You can use the zfs snapshot command to create a snapshot, which takes as its only argument the name of the snapshot that you want to create. In the example below, you are creating a snapshot of datapool/home/user that is named friday.
# zfs snapshot datapool/home/user@friday
To destroy a ZFS snapshot, use the zfs destroy command followed by the snapshot name. In the example below, you are destroying the snapshot named datapool/home/user@friday.
# zfs destroy datapool/home/user@friday
There are several things that you must keep in mind when attempting to destroy a ZFS snapshot.
- A data set cannot be destroyed if snapshots of the data set exist.
- If clones have been created from a snapshot, they must be destroyed before the snapshot can be destroyed.
Renaming a ZFS Snapshot
You can rename a snapshot by using the zfs rename command followed by the snapshot name. In the example below, the snapshot datapool/home/user@friday resides in hrpool/home is renamed to datapool/home/user@today.
# zfs rename datapool/home/user@friday datapool/home/user@today
To recursively rename snapshots, use zfs rename –r followed by the snapshot name. In the example in the slide, only those snapshots that are named @yesterday are renamed to @2daysago.
# zfs rename -r users/home@yesterday @2daysago
Displaying a ZFS Snapshot
You can use the zfs list -t snapshot command to display snapshots as shown in this example.
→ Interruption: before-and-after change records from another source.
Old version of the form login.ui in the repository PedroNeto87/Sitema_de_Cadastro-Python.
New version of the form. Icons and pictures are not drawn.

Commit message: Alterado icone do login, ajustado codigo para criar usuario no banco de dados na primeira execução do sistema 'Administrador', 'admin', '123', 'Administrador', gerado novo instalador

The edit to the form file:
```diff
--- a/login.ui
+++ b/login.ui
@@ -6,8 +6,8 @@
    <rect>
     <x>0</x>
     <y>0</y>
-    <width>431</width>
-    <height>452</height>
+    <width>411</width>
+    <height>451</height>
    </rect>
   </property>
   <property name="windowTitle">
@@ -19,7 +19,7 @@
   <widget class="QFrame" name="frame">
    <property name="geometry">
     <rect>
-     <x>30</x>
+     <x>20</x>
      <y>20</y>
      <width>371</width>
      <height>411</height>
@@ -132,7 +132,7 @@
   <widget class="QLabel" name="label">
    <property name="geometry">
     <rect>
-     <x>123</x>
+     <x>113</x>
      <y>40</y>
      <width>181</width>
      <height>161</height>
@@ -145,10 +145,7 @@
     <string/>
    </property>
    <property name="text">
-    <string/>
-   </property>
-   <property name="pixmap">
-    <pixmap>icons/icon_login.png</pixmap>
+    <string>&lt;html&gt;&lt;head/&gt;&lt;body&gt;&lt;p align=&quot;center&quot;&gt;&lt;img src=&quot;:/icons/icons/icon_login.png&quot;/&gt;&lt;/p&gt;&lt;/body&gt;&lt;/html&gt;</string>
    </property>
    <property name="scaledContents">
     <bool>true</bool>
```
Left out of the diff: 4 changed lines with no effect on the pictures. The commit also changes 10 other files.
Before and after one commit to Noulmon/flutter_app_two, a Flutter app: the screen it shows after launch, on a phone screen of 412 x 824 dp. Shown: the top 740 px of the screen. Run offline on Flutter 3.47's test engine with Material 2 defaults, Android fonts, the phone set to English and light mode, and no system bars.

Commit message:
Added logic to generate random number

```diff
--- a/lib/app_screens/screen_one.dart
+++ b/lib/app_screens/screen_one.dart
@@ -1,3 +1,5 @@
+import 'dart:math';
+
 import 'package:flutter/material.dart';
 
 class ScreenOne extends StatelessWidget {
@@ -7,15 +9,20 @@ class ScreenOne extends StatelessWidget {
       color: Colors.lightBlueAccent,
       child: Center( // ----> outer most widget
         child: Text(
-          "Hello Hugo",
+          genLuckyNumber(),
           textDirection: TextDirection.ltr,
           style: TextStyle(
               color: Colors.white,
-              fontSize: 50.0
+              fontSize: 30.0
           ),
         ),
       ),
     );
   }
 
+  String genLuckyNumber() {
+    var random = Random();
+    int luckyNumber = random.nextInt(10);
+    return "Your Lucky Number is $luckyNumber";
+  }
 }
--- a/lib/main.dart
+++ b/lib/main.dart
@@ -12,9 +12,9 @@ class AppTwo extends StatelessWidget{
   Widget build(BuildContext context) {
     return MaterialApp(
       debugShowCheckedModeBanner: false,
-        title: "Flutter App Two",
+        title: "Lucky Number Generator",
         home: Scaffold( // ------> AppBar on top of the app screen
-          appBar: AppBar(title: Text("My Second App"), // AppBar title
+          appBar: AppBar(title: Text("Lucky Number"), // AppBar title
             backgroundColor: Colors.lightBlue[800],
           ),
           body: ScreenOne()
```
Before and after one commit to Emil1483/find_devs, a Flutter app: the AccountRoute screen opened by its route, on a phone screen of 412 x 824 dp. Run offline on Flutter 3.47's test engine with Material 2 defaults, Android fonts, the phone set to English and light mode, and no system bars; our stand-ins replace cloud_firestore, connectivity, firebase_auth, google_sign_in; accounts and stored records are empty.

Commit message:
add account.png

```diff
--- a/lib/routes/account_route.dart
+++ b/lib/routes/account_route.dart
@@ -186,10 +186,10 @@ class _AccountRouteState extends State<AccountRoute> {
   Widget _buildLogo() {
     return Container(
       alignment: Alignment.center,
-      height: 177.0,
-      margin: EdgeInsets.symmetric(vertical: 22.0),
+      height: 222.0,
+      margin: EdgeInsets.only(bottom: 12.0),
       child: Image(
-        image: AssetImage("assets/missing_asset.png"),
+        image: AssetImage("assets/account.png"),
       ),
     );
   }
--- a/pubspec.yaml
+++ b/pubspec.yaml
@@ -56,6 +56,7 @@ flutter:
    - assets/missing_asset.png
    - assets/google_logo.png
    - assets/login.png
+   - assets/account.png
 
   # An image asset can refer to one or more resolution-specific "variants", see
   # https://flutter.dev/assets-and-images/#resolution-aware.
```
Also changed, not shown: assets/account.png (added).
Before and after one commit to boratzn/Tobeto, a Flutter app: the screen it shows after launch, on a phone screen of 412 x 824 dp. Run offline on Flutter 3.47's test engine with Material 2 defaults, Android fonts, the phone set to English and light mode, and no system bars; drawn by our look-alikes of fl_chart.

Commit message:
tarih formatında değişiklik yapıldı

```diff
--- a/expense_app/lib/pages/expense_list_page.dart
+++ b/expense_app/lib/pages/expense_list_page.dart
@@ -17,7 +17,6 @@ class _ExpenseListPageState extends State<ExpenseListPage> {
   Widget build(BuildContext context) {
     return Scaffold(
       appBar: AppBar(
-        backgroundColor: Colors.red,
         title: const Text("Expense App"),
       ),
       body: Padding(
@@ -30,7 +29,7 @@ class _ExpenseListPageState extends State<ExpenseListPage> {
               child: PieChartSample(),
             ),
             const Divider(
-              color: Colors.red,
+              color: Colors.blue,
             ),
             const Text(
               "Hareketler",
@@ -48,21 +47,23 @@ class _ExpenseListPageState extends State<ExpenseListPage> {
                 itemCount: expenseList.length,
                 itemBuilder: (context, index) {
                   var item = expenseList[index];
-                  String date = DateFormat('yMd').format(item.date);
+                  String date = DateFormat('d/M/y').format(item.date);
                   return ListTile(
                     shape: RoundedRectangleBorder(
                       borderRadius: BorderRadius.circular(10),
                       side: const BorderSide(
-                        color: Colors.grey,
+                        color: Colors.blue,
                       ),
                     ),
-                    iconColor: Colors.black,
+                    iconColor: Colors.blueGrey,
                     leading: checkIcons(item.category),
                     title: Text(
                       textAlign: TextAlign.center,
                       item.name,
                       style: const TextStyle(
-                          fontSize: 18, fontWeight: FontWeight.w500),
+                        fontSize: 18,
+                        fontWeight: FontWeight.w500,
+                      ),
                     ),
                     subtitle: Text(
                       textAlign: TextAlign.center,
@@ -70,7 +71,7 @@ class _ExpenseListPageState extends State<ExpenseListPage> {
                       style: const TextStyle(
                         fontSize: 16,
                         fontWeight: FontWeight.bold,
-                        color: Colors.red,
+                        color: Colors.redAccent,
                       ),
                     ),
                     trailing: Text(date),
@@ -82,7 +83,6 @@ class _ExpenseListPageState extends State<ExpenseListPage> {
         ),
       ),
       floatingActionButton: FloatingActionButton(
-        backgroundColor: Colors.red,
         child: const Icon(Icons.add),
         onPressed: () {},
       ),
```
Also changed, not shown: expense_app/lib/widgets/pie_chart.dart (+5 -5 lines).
# zfs list -t snapshot NAME USED AVAIL REFER MOUNTPOINT rpool/ROOT/solaris@install 55.0M - 2.67G - rpool/ROOT/solaris/var@install 2.51M - 220M - rpool/export/home@friday 0 - 32K -
You can enable or disable the display of snapshot listings in the zfs list output by using the listsnapshots pool property. This property is disabled by default. To enable this property, use zpool set listsnapshots=on, followed by the pool name. For example :
# zpool set listsnapshots=on rpool
To list the snapshots created for a specific file system, enter zfs list -r -t snapshot followed by the file system name.
# zfs list -r -t snapshot rpool/export/home NAME USED AVAIL REFER MOUNTPOINT rpool/export/home@friday 0 - 32K - rpool/export/home/geek@2days 0 - 34K -
In the example above, the snapshots created for the file system rpool/export/home are listed. This information is displayed by using the name and creation properties.
Accessing the Snapshot files
The snapshots of file systems are accessible in the .zfs/snapshot directory within the root of the file system. For example, if rpool/export/home is mounted on /export/home, the rpool/export/home@friday snapshot data is accessible in the /export/home/.zfs/snapshot/friday directory, as shown in the example below.
# ls /export/home/.zfs/snapshot friday
Rolling Back a ZFS Snapshot
You can use the zfs rollback command followed by the snapshot name to discard all the changes made since a specific snapshot. The zfs rollback command causes the file system to revert to its state at the time the snapshot was taken. In the example below, the datapool/home/user file system is rolled back to the thursday snapshot.
# zfs rollback datapool/home/user@thursday
By default, the zfs rollback command cannot roll back to a snapshot other than the most recent snapshot. To roll back to an earlier snapshot, you must destroy all intermediate snapshots. To do this, you must specify the -r option with the zfs rollback command followed by the snapshot name, as shown in the example below.
# zfs rollback -r datapool/home/user@tuesday
Here, the datapool/home/user file system is rolled back to the tuesday snapshot. For this operation to take place, the wednesday and thursday snapshots must be destroyed.